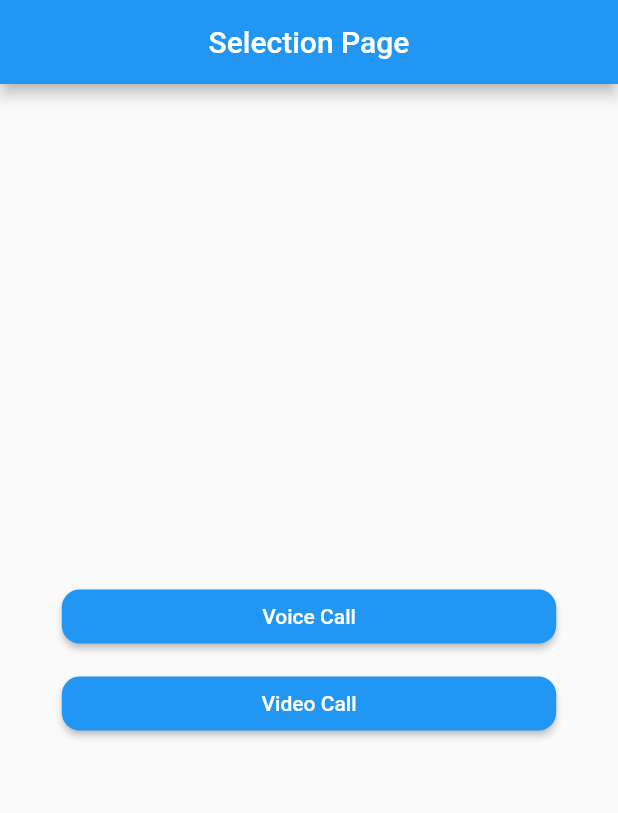
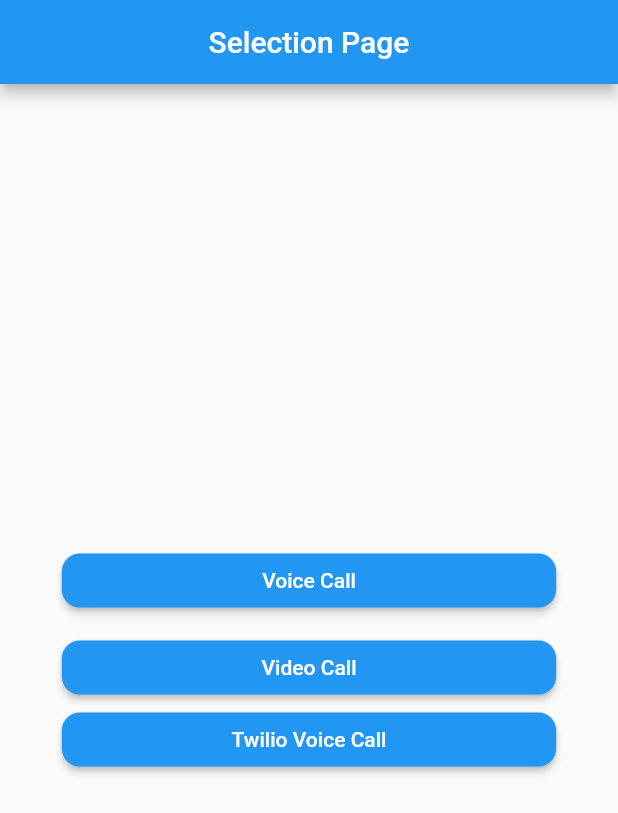
Before and after one commit to SahibzadaSiraj/agora_video_audio_call, a Flutter app: the screen it shows after launch, on a phone screen of 412 x 824 dp. Shown: the top 813 px of the screen. Run offline on Flutter 3.47's test engine with Material 2 defaults, Android fonts, the phone set to English and light mode, and no system bars; our stand-ins replace permission_handler; missing offline and left inert: agora_rtc_engine.

Commit message:
done twilio task

```diff
--- a/lib/data/constant.dart
+++ b/lib/data/constant.dart
@@ -3,6 +3,7 @@
 class AppConstants {
   static String appId = "87df5002c5844203aa670da54c4af696";
   static String selectionAppBar = "Selection Page";
+  static String twilioText = "Twilio Voice Call";
   static String voiceText = "Voice";
   static String videoText = "Video";
   static String channelName = "Siraj";
@@ -10,4 +11,9 @@
       "007eJxTYHjvvK+X5dE698YJzBlGB24mCqYGt3pwyyn/Xa984JLlgUMKDBbmKWmmBgZGyaYWJiZGBsaJiWbmBimJpibJJolpZpZmjI47UhoCGRm8Pk9nYmSAQBCflSE4sygxi4EBABY/HnY=";
 
   static Color primaryColor = Colors.blue;
+
+  static String accountId = 'AC4aa989c9ccd294cb38e1f332c72e128b';
+  static String twilioToken = 'c721508d810856e147cceaab5ad4f697';
+  static String twilioVoiceCallApi =
+      'https://api.twilio.com/2010-04-01/Accounts/AC4aa989c9ccd294cb38e1f332c72e128b/Calls.json';
 }
--- a/lib/data/routes.dart
+++ b/lib/data/routes.dart
@@ -1,4 +1,5 @@
 import 'package:agora_task/presentation/selection_screen.dart';
+import 'package:agora_task/presentation/twilio.dart';
 import 'package:agora_task/presentation/video_call.dart';
 import 'package:agora_task/presentation/voice_call.dart';
 import 'package:flutter/material.dart';
@@ -7,4 +8,5 @@
   '/': (context) => const SelectionScreen(),
   '/video': (context) => const VideoCallPage(),
   '/audio': (context) => const VoiceCall(),
+  '/twilio': (context) => const TwilioScreen(),
 };
--- a/lib/main.dart
+++ b/lib/main.dart
@@ -1,8 +1,10 @@
 import 'package:agora_task/data/routes.dart';
+import 'package:agora_task/domain/twillio_controller.dart';
 import 'package:agora_task/domain/video_audio_call_agora_controller.dart';
 import 'package:flutter/material.dart';
 import 'package:provider/provider.dart';
 
 void main() => runApp(MultiProvider(providers: [
       ChangeNotifierProvider.value(value: VideoController()),
+      ChangeNotifierProvider.value(value: TwillioController())
     ], child: MaterialApp(initialRoute: '/', routes: myRoutes)));
--- a/lib/presentation/selection_screen.dart
+++ b/lib/presentation/selection_screen.dart
@@ -47,6 +47,19 @@
                 title: "Video Call",
                 color: Colors.white,
               ),
+            ),
+            MaterialButton(
+              shape: RoundedRectangleBorder(
+                  borderRadius: BorderRadius.circular(12)),
+              minWidth: size.width * 0.8,
+              color: AppConstants.primaryColor,
+              onPressed: () {
+                Navigator.of(context).pushNamed("/twilio");
+              },
+              child: TextWidget(
+                title: "Twilio Voice Call",
+                color: Colors.white,
+              ),
             )
           ],
         ),
--- a/pubspec.yaml
+++ b/pubspec.yaml
@@ -38,6 +38,7 @@
   agora_rtc_engine: ^6.2.1
   permission_handler: ^9.2.0
   provider: ^6.0.5
+  http: ^1.1.0
 
 dev_dependencies:
   flutter_test:
```
Also changed, not shown: lib/domain/twillio_controller.dart (added, +26 -0 lines), lib/presentation/twilio.dart (added, +105 -0 lines), pubspec.lock, 1 other file.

- Task to carry out
None of the pictures belongs in the answer, but all the entries must be repeated exactly.

- Response for this exercise
Before and after one commit to SahibzadaSiraj/agora_video_audio_call, a Flutter app: the screen it shows after launch, on a phone screen of 412 x 824 dp. Shown: the top 813 px of the screen. Run offline on Flutter 3.47's test engine with Material 2 defaults, Android fonts, the phone set to English and light mode, and no system bars; our stand-ins replace permission_handler; missing offline and left inert: agora_rtc_engine.

Commit message:
done twilio task

```diff
--- a/lib/data/constant.dart
+++ b/lib/data/constant.dart
@@ -3,6 +3,7 @@
 class AppConstants {
   static String appId = "87df5002c5844203aa670da54c4af696";
   static String selectionAppBar = "Selection Page";
+  static String twilioText = "Twilio Voice Call";
   static String voiceText = "Voice";
   static String videoText = "Video";
   static String channelName = "Siraj";
@@ -10,4 +11,9 @@
       "007eJxTYHjvvK+X5dE698YJzBlGB24mCqYGt3pwyyn/Xa984JLlgUMKDBbmKWmmBgZGyaYWJiZGBsaJiWbmBimJpibJJolpZpZmjI47UhoCGRm8Pk9nYmSAQBCflSE4sygxi4EBABY/HnY=";
 
   static Color primaryColor = Colors.blue;
+
+  static String accountId = 'AC4aa989c9ccd294cb38e1f332c72e128b';
+  static String twilioToken = 'c721508d810856e147cceaab5ad4f697';
+  static String twilioVoiceCallApi =
+      'https://api.twilio.com/2010-04-01/Accounts/AC4aa989c9ccd294cb38e1f332c72e128b/Calls.json';
 }
--- a/lib/data/routes.dart
+++ b/lib/data/routes.dart
@@ -1,4 +1,5 @@
 import 'package:agora_task/presentation/selection_screen.dart';
+import 'package:agora_task/presentation/twilio.dart';
 import 'package:agora_task/presentation/video_call.dart';
 import 'package:agora_task/presentation/voice_call.dart';
 import 'package:flutter/material.dart';
@@ -7,4 +8,5 @@
   '/': (context) => const SelectionScreen(),
   '/video': (context) => const VideoCallPage(),
   '/audio': (context) => const VoiceCall(),
+  '/twilio': (context) => const TwilioScreen(),
 };
--- a/lib/main.dart
+++ b/lib/main.dart
@@ -1,8 +1,10 @@
 import 'package:agora_task/data/routes.dart';
+import 'package:agora_task/domain/twillio_controller.dart';
 import 'package:agora_task/domain/video_audio_call_agora_controller.dart';
 import 'package:flutter/material.dart';
 import 'package:provider/provider.dart';
 
 void main() => runApp(MultiProvider(providers: [
       ChangeNotifierProvider.value(value: VideoController()),
+      ChangeNotifierProvider.value(value: TwillioController())
     ], child: MaterialApp(initialRoute: '/', routes: myRoutes)));
--- a/lib/presentation/selection_screen.dart
+++ b/lib/presentation/selection_screen.dart
@@ -47,6 +47,19 @@
                 title: "Video Call",
                 color: Colors.white,
               ),
+            ),
+            MaterialButton(
+              shape: RoundedRectangleBorder(
+                  borderRadius: BorderRadius.circular(12)),
+              minWidth: size.width * 0.8,
+              color: AppConstants.primaryColor,
+              onPressed: () {
+                Navigator.of(context).pushNamed("/twilio");
+              },
+              child: TextWidget(
+                title: "Twilio Voice Call",
+                color: Colors.white,
+              ),
             )
           ],
         ),
--- a/pubspec.yaml
+++ b/pubspec.yaml
@@ -38,6 +38,7 @@
   agora_rtc_engine: ^6.2.1
   permission_handler: ^9.2.0
   provider: ^6.0.5
+  http: ^1.1.0
 
 dev_dependencies:
   flutter_test:
```
Also changed, not shown: lib/domain/twillio_controller.dart (added, +26 -0 lines), lib/presentation/twilio.dart (added, +105 -0 lines), pubspec.lock, 1 other file.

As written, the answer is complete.